At 09:18 AM 8/1/2007, Nancy Gish wrote:

>My point in the message below is that the text is not based in obvious
>truths.  It is a complex poem and can be read in many ways.

   Amen to that!

>The focus
>on religion is only one and one that does not necessarily match what we
>know about Eliot's own religious attitudes in 1919-1921.

   Problem is, we don't agree on what we know on that subject. Part of what 
we know, or could know, is what the poems say. The autobiographical poems 
of Poems 1920 directly reflect Christ the owner of souls (Gerontion) and 
Christ the divinity above and below all creation (Burbank). Gerontion, a 
trek through history and literary styles to its dilapidated present was 
what TSE originally thought to use to introduce TWL.  Sort of a "how we got 
here" and "what it looks like to be here now" combination.

>I do not think TWL is primarily about religion though obviously it has
>religious references.  I do not think the reading that it is a prelude
>to finding faith is a sufficient explanation of what it depicts.

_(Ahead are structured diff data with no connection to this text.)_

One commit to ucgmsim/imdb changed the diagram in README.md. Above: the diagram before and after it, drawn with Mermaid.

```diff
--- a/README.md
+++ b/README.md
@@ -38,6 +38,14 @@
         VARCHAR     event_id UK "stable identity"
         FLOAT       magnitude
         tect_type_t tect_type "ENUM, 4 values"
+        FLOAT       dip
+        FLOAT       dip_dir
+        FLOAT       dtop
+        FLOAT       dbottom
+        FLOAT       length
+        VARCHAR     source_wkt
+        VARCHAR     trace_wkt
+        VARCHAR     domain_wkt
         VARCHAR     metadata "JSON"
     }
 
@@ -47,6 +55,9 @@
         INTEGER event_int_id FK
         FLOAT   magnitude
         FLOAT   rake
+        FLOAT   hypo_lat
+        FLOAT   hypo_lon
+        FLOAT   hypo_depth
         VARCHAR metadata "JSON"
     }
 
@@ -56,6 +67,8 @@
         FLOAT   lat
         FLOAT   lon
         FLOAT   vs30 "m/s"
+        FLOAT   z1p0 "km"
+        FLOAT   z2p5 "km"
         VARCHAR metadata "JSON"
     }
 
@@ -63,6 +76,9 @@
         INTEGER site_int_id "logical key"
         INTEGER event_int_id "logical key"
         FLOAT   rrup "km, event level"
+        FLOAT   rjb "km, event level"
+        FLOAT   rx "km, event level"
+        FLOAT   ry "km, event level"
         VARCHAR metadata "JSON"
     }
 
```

   Me neither. It is more a "now I've got it, how do I, in this state I'm 
in, live with it" affair.

>   I
>think anyone still claiming that needs to justify it as part of a
>framework for the poem

   In effect it is not only a framework for TWL but, as suggested above, 
for Eliot's poetic career to that point and (as it turned out) afterward. 
Of course, this may look like "hindsight" now, but what would the 
alternative be?

Ken A